Going line by line through the entries below, note each one with "type", then report how many there are and nothing else.

(AVAILABLE DATA Opens)

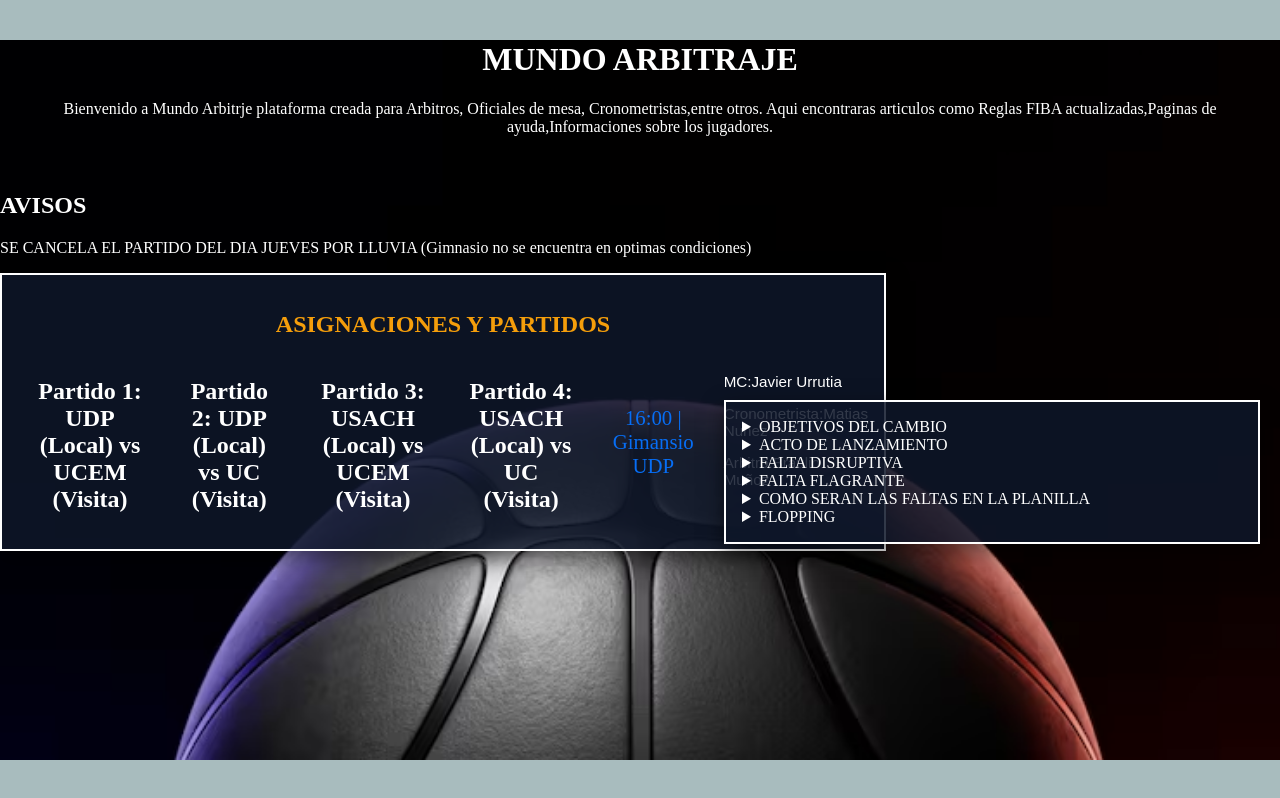
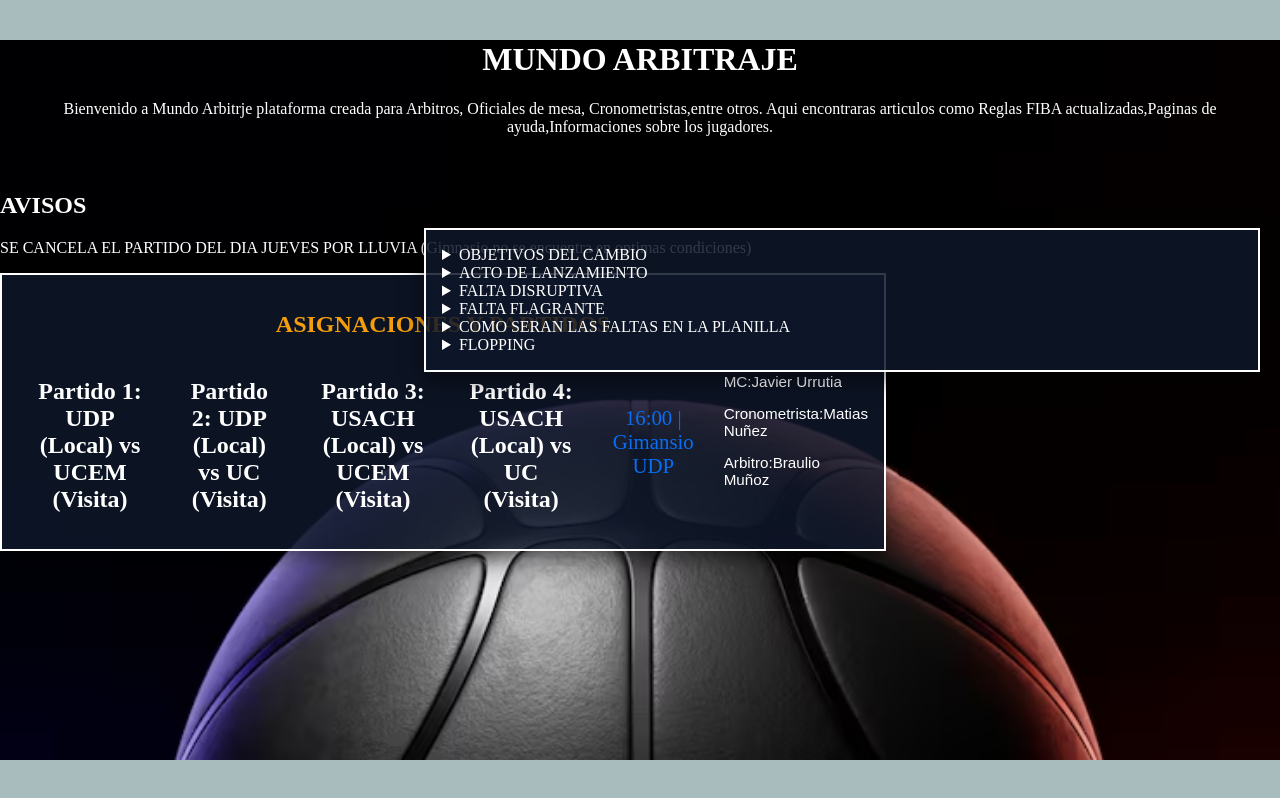
Before and after one commit to ethansoto-crypto/MUNDO-ARBITRAJE, a website built with Vite: page principal.html in a window 1280 px wide. Built offline with nearby package versions, Linux system fonts and the light colour scheme.

Commit message:
Ajuste de posicio de cuadro de reglas

```diff
--- a/src/style.css
+++ b/src/style.css
@@ -156,14 +156,14 @@ margin-left: 20px;
 
 body.pagina-principal aside{
 position:fixed;
- right: 20px;
-top: 50%;
+right: 20px;
+top: 28.5%;
 color:#ffffff;
 background:rgba(15,23,42,0.85);
 padding: 16px;
 border: 2px solid;
 box-shadow:0 8px 20px rgba(0,0,0,0.5);
-width: 500px;
+width: 800px;
 }
 
 
```
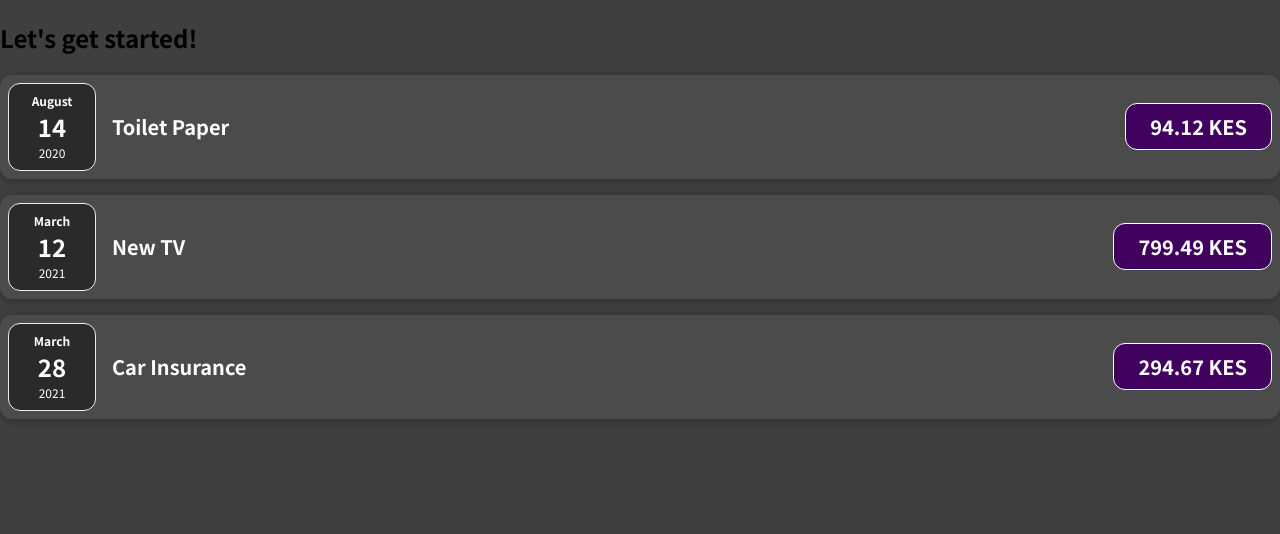
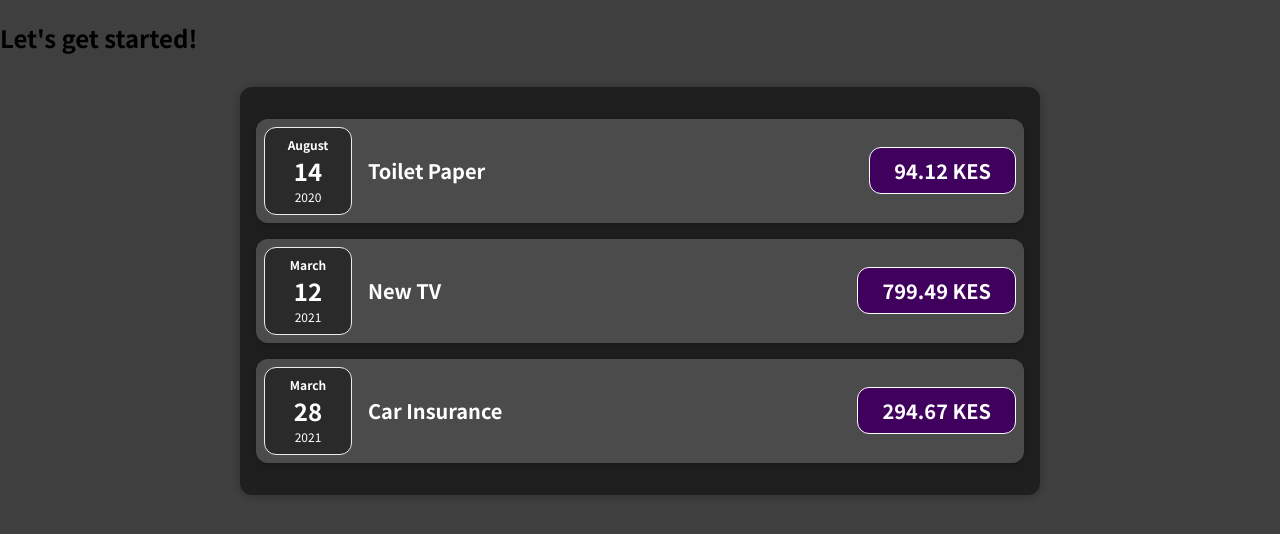
Before and after one commit to GlennOnyango/ExpenseTracker, a JavaScript app: page / in a window 1280 px wide. Shown: the top 534 px of the page. Built offline with nearby package versions, Linux system fonts and the light colour scheme.

Commit message:
Expense update

```diff
--- a/src/App.js
+++ b/src/App.js
@@ -25,9 +25,7 @@ function App() {
   return (
     <div>
       <h2>Let's get started!</h2>
-      <Expense title={expenses[0].title} amount={expenses[0].amount} date={expenses[0].date}></Expense>
-      <Expense title={expenses[1].title} amount={expenses[1].amount} date={expenses[1].date}></Expense>
-      <Expense title={expenses[2].title} amount={expenses[2].amount} date={expenses[2].date}></Expense>
+      <Expense expenses_most={expenses} />
     </div>
   );
 }
--- /dev/null
+++ b/src/components/Expense.css
@@ -0,0 +1,9 @@
+.expenses {
+    padding: 1rem;
+    background-color: rgb(31, 31, 31);
+    margin: 2rem auto;
+    width: 50rem;
+    max-width: 95%;
+    border-radius: 12px;
+    box-shadow: 0 1px 8px rgba(0, 0, 0, 0.25);
+}
--- a/src/components/Expense.js
+++ b/src/components/Expense.js
@@ -1,9 +1,13 @@
 import Expenseitems from "./Expenseitems";
+import "./Expense.css";
 function Expense(props){
 
     return(
-        <div>
-            <Expenseitems title={props.title} amount={props.amount} date={props.date}/>
+        <div className="expenses">
+            <Expenseitems title={props.expenses_most[0].title} amount={props.expenses_most[0].amount} date={props.expenses_most[0].date}/>
+            <Expenseitems title={props.expenses_most[1].title} amount={props.expenses_most[1].amount} date={props.expenses_most[1].date}/>
+            <Expenseitems title={props.expenses_most[2].title} amount={props.expenses_most[2].amount} date={props.expenses_most[2].date}/>
+
         </div>
     );
 }
```
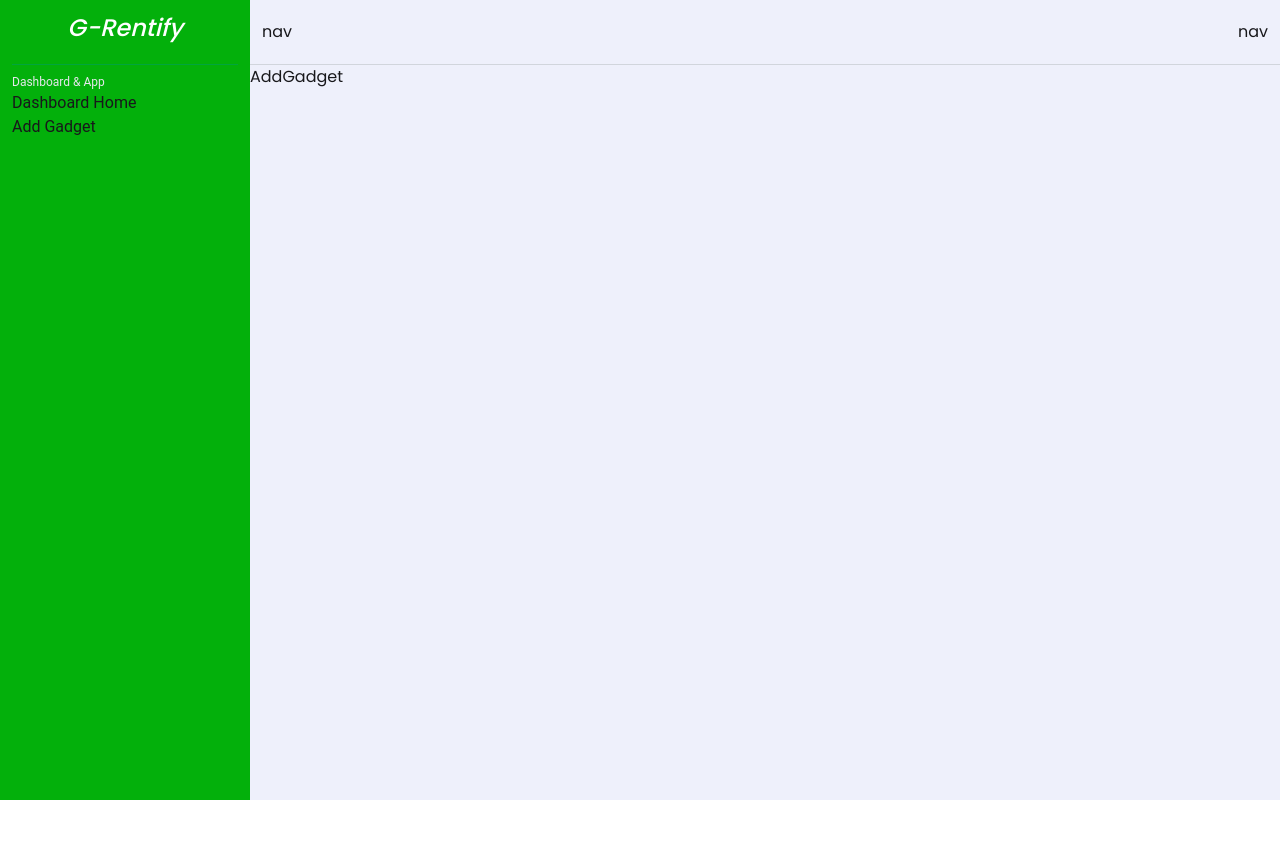
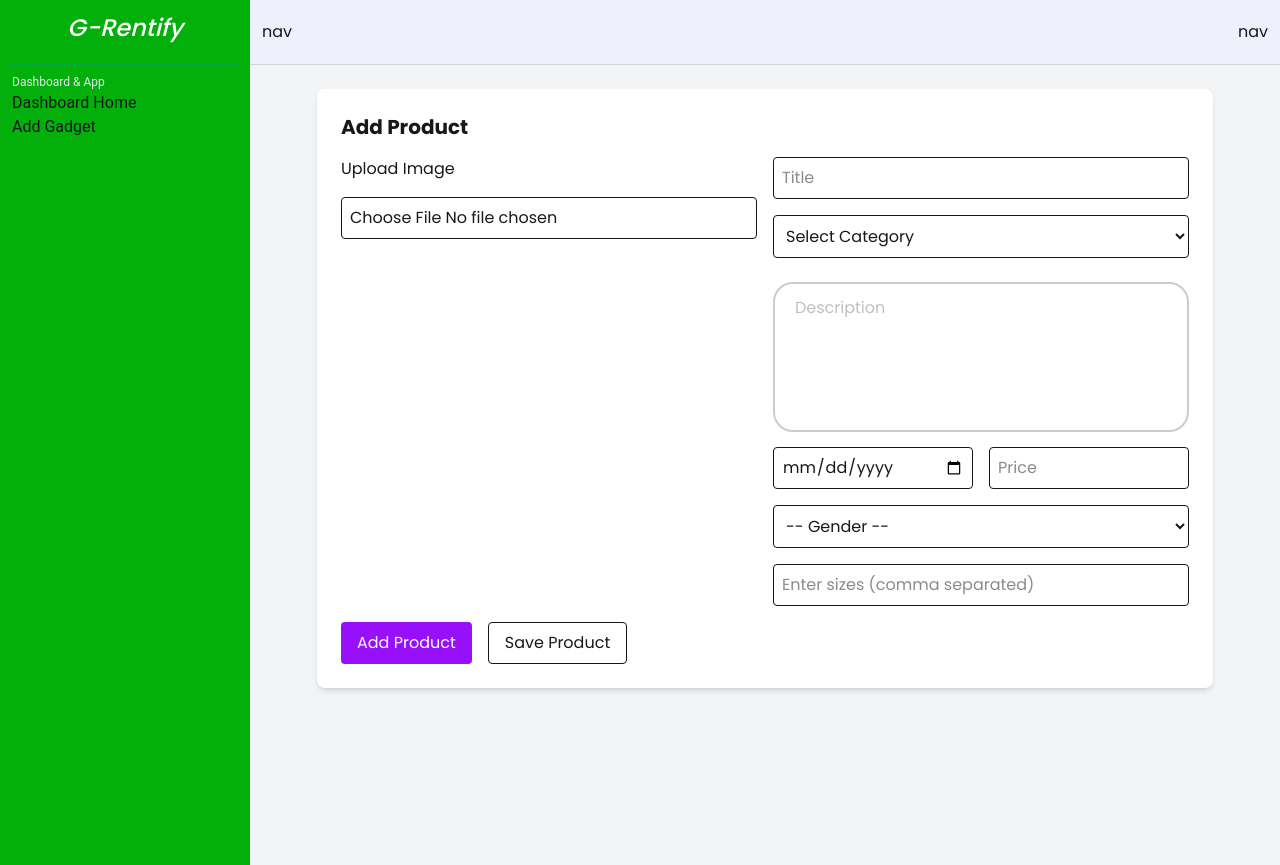
Before and after one commit to arafatrased/g-rentify, a Next.js app: page /dashboard/add-gadget in a window 1280 px wide. Before the commit the page ends 800 px from the top, so only its background shows below. Built offline with nearby package versions, Linux system fonts and the light colour scheme.

Commit message:
updatate the home dashbord gadget page

```diff
--- a/src/app/(dashboard)/dashboard/add-gadget/page.js
+++ b/src/app/(dashboard)/dashboard/add-gadget/page.js
@@ -1,3 +1,129 @@
-export default function AddGadget() {
-  return <div>AddGadget</div>;
+"use client";
+import { useState } from "react";
+import Image from "next/image";
+
+export default function AddProduct() {
+  const [product, setProduct] = useState({
+    title: "",
+    category: "",
+    description: "",
+    price: "",
+    productDate: "",
+    gender: "",
+    sizes: [],
+    image: null,
+  });
+
+  const handleInputChange = (e) => {
+    const { name, value } = e.target;
+    setProduct({ ...product, [name]: value });
+  };
+
+  const handleImageUpload = (e) => {
+    const file = e.target.files[0];
+    setProduct({ ...product, image: file });
+  };
+
+  const handleSizeChange = (e) => {
+    setProduct({ ...product, sizes: e.target.value.split(",") });
+  };
+
+  const handleSubmit = (e) => {
+    e.preventDefault();
+    console.log("Product submitted:", product);
+  };
+
+  return (
+    <div className="min-h-screen bg-gray-100 p-6">
+      <div className="max-w-4xl mx-auto bg-white p-6 rounded-lg shadow-md">
+        <h2 className="text-xl font-bold mb-4">Add Product</h2>
+        <form onSubmit={handleSubmit}>
+          <div className="grid grid-cols-2 gap-4">
+            <div className="space-y-4">
+              <label className="block">Upload Image</label>
+              <input
+                type="file"
+                onChange={handleImageUpload}
+                className="w-full p-2 border rounded"
+              />
+              {product.image && (
+                <Image
+                  src={URL.createObjectURL(product.image)}
+                  alt="Preview"
+                  width={200}
+                  height={200}
+                />
+              )}
+            </div>
+            <div className="space-y-4">
+              <input
+                type="text"
+                name="title"
+                placeholder="Title"
+                onChange={handleInputChange}
+                className="w-full p-2 border rounded"
+              />
+              <select
+                name="category"
+                onChange={handleInputChange}
+                className="w-full p-2 border rounded"
+              >
+                <option value="">Select Category</option>
+                <option value="Electronics">Electronics</option>
+                <option value="Clothing">Clothing</option>
+              </select>
+              <textarea
+                name="description"
+                placeholder="Description"
+                onChange={handleInputChange}
+                className="w-full p-2 border rounded"
+              ></textarea>
+              <div className="grid grid-cols-2 gap-4">
+                <input
+                  type="date"
+                  name="productDate"
+                  onChange={handleInputChange}
+                  className="w-full p-2 border rounded"
+                />
+                <input
+                  type="number"
+                  name="price"
+                  placeholder="Price"
+                  onChange={handleInputChange}
+                  className="w-full p-2 border rounded"
+                />
+              </div>
+              <select
+                name="gender"
+                onChange={handleInputChange}
+                className="w-full p-2 border rounded"
+              >
+                <option value="">-- Gender --</option>
+                <option value="Male">Male</option>
+                <option value="Female">Female</option>
+              </select>
+              <input
+                type="text"
+                name="sizes"
+                placeholder="Enter sizes (comma separated)"
+                onChange={handleSizeChange}
+                className="w-full p-2 border rounded"
+              />
+            </div>
+          </div>
+          <div className="mt-4 flex gap-4">
+            <button
+              type="submit"
+              className="bg-purple-600 text-white px-4 py-2 rounded"
+            >
+              Add Product
+            </button>
+            <button type="button" className="border px-4 py-2 rounded">
+              Save Product
+            </button>
+          </div>
+        </form>
+      </div>
+    </div>
+  );
 }
--- a/src/app/(dashboard)/dashboard/page.jsx
+++ b/src/app/(dashboard)/dashboard/page.jsx
@@ -1,9 +1,9 @@
 import TestData from "./components/TestData";
 
 export default async function Dashboard() {
-  const result = await fetch(process.env.NEXT_PUBLIC_CLIENT_API_CAMERA, {
-    cache: "no-store", // Ensures fresh data on every request
-  }).then(res => res.json());
+  // const result = await fetch(process.env.NEXT_PUBLIC_CLIENT_API_CAMERA, {
+  //   cache: "no-store",
+  // }).then((res) => res.json());
 
   return (
     <div>
--- a/src/app/(home)/(authpages)/login/components/LoginForm.jsx
+++ b/src/app/(home)/(authpages)/login/components/LoginForm.jsx
@@ -3,13 +3,12 @@ import React, { useState } from "react";
 // import { RiLockPasswordLine } from "react-icons/ri";
 // import { MdOutlineMail } from "react-icons/md";
 // import Button from "@/app/components/Button";
-import { signIn } from "next-auth/react"
+import { signIn } from "next-auth/react";
 import { useRouter } from "next/navigation";
 import { toast } from "react-toastify";
 import { FaEye, FaEyeSlash } from "react-icons/fa";
 import { FcGoogle } from "react-icons/fc";
 import Link from "next/link";
-
 
 const LoginForm = () => {
   const [email, setEmail] = useState("");
@@ -20,23 +19,21 @@ const LoginForm = () => {
   const handleLogin = async (e) => {
     e.preventDefault();
     try {
-            const response = await signIn('credentials', {
+      const response = await signIn("credentials", {
         email,
         password,
-                redirect: false
+        redirect: false,
       });
       if (response.ok) {
         router.push("/");
-                toast.success("Login successful")
+        toast.success("Login successful");
       }
+    } catch (err) {
+      console.log(err);
+      toast.error("Invalid email or password");
     }
-        catch (err) {
-            console.log(err)
-            toast.error("Invalid email or password")
+    e.target.reset();
   };
-        e.target.reset();
-
-    }
   const handleGoogleLogin = async () => {
     const result = await signIn("google", {
       callbackUrl: "/",
@@ -45,7 +42,7 @@ const LoginForm = () => {
       toast.error("Google login failed. Please try again.");
     }
     console.log(result);
-    }
+  };
 
   return (
     <div className="w-10/12 mx-auto flex justify-center items-center bg-white-100 px-4 py-20 mb-3 dark:bg-gray-900 dark:text-white">
@@ -111,7 +108,8 @@ const LoginForm = () => {
           onClick={handleGoogleLogin}
           className="w-full py-3 bg-gray-200 text-gray-600 font-bold rounded-lg hover:bg-gray-300 hover:text-gray-700 transition duration-300 flex gap-3 justify-center items-center"
         >
-                    <FcGoogle className="text-xl" />Continue with Google
+          <FcGoogle className="text-xl" />
+          Continue with Google
         </button>
 
         {/* Register Link */}
@@ -127,11 +125,6 @@ const LoginForm = () => {
       </div>
     </div>
   );
-
-
-
-
-
 
   // return (
   //     <form onSubmit={handleLogin} className="p-8 mb-4 w-full flex items-center flex-col gap-5 justify-center">
@@ -165,7 +158,6 @@ const LoginForm = () => {
   //         {/* submit button */}
   //         <Button buttonText={"Log In"} type="submit" className="w-full md:w-[80%]"></Button>
 
-
   //     </form>
   // );
 };
```
Lines whose indentation alone changed are shown as unchanged.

(AVAILABLE DATA Closes)

TASK ANSWER: 8